The bird populations in California and Nevada’s Mojave Desert are decreasing, and scientists believe that climate change is to blame. A team of researchers from UC Berkeley conducted a survey in 61 locations across the desert region, including areas in Joshua Tree National Park and Death Valley.
Over the course of three years, the team scrutinized various locations and their findings were published in the Proceedings of the National Academy of Sciences. The scientists kept an eye on the same areas that were previously examined by Berkeley biologists between the early 1900s and 1947. This aided them in observing significant alterations in the assortment of bird species in that region.
In the last hundred years, experts have observed significant declines in the variety of bird species. This is because the number of different species has decreased by 43%.
New studies indicate that certain ecosystems undergo a trend of winners and losers when species decrease, resulting in an increase in the population of other species.
The research conducted by Berkeley scientists discovered that while the Carrizo Plain National Monument in California is flourishing with various species, the Mojave Desert has much fewer winners in terms of bird populations. Steven Beissinger, one of the study’s authors, stated that almost half of the bird population has disappeared from the Mojave Desert.
The main reason for the decline in populations and biodiversity in the Mojave Desert is due to changes in climate. According to researchers, the reduction of rainfall, increase in aridity, and rise in temperature are the major factors contributing to this. Due to the effects of climate change, the region has become unsuitable for many bird species, leading to a significant decline in their population.
According to Kelly Iknayan, a co-author of the study, the California deserts have already undergone significant drying and warming due to climate change, which could be enough to push birds to extinction.

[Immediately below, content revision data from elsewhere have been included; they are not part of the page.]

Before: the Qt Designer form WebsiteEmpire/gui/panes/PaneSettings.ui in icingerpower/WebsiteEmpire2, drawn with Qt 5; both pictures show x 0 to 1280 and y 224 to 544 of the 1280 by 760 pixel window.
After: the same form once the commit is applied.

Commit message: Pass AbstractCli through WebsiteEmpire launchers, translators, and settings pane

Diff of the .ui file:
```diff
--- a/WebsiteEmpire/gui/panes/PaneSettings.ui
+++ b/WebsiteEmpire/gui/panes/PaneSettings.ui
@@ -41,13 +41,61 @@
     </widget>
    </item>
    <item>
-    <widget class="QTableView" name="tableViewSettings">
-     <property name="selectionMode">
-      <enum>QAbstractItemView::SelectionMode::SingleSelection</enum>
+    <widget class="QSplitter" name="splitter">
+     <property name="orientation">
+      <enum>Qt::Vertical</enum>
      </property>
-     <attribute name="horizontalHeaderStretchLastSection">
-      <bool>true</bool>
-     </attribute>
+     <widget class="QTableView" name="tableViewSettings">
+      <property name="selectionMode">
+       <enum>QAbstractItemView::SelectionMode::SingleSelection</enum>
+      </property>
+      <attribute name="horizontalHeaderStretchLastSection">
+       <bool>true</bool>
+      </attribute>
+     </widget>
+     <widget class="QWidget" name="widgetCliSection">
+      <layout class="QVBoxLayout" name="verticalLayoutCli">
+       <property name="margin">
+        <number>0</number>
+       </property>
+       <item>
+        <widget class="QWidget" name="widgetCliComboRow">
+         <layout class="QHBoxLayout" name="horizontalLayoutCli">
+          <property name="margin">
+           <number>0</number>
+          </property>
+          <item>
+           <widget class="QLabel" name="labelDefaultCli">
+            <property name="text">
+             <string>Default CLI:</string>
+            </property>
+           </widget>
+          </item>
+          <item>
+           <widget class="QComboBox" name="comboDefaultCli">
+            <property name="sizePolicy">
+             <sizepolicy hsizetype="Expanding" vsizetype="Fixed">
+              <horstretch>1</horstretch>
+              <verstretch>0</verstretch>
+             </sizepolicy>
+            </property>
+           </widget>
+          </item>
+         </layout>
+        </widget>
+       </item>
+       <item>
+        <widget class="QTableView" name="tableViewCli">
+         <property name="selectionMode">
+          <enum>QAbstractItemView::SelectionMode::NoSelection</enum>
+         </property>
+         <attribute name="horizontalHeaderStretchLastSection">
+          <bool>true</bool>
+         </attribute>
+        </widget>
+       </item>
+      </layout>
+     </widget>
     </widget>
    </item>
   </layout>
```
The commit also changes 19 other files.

This suggests that we are losing a crucial part of the desert ecosystem.